| Exercise description |
Please say how many lines below include the word "docs", with nothing beyond the number.

Start of Block

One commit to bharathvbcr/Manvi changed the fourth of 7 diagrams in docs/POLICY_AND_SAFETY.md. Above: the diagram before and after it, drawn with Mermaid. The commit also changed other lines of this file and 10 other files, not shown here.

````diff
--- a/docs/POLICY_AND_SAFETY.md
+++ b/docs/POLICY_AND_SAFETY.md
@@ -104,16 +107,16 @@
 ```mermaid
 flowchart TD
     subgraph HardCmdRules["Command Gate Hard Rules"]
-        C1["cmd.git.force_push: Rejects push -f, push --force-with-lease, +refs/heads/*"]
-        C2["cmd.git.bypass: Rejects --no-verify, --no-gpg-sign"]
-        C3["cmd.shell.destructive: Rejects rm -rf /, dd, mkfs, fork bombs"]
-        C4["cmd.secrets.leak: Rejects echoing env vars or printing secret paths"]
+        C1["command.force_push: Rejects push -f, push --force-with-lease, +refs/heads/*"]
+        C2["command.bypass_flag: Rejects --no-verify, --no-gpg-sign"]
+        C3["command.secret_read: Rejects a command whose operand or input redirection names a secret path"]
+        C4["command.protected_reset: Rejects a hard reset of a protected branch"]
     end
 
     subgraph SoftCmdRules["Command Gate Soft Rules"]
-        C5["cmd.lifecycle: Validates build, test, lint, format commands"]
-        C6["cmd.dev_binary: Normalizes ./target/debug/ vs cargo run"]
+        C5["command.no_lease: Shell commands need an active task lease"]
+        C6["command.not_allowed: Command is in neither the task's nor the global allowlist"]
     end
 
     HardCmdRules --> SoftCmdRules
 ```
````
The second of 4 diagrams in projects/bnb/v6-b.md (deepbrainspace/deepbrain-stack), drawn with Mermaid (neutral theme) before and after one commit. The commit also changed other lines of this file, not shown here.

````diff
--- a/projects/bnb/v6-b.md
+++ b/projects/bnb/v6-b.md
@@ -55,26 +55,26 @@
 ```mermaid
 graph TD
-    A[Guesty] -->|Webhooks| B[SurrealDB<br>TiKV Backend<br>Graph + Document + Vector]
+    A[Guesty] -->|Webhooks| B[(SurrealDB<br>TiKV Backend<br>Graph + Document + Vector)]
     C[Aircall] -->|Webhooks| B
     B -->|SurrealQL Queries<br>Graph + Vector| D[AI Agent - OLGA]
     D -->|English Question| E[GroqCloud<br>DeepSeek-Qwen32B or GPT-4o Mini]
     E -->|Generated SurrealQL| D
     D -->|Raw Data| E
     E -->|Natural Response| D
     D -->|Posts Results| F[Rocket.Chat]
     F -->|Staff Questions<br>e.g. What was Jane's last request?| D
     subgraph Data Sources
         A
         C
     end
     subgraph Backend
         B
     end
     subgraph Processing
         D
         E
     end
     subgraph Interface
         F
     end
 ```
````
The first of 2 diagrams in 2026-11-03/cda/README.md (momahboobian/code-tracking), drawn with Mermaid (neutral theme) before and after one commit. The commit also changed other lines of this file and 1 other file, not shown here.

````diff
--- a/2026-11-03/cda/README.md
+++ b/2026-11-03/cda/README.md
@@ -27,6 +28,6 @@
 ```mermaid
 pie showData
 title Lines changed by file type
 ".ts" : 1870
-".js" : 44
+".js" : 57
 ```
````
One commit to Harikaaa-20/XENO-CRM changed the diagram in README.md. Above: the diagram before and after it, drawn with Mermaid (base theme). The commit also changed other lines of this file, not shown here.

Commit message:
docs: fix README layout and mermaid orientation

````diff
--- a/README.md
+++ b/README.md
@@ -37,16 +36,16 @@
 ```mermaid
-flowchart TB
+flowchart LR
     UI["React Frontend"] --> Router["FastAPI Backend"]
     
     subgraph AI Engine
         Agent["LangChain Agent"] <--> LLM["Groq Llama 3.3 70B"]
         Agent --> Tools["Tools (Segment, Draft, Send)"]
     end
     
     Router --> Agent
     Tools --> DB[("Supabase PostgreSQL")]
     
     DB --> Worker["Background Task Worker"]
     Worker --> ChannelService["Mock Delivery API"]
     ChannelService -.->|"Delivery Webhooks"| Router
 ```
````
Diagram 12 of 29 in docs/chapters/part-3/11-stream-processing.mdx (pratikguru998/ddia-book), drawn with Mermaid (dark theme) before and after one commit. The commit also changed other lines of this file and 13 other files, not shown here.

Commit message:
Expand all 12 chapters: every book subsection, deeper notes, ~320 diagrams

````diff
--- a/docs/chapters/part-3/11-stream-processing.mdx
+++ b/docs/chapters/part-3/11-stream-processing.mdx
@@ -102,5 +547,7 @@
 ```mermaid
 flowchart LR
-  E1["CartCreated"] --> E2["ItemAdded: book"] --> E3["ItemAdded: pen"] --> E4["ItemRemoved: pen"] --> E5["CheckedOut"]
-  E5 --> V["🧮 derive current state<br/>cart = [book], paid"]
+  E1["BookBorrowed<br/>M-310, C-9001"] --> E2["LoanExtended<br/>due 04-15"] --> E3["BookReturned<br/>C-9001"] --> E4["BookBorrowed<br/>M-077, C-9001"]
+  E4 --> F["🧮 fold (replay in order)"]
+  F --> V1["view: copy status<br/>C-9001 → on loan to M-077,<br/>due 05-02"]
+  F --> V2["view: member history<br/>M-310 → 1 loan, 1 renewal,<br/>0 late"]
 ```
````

End of Block

| Exercise solution |
7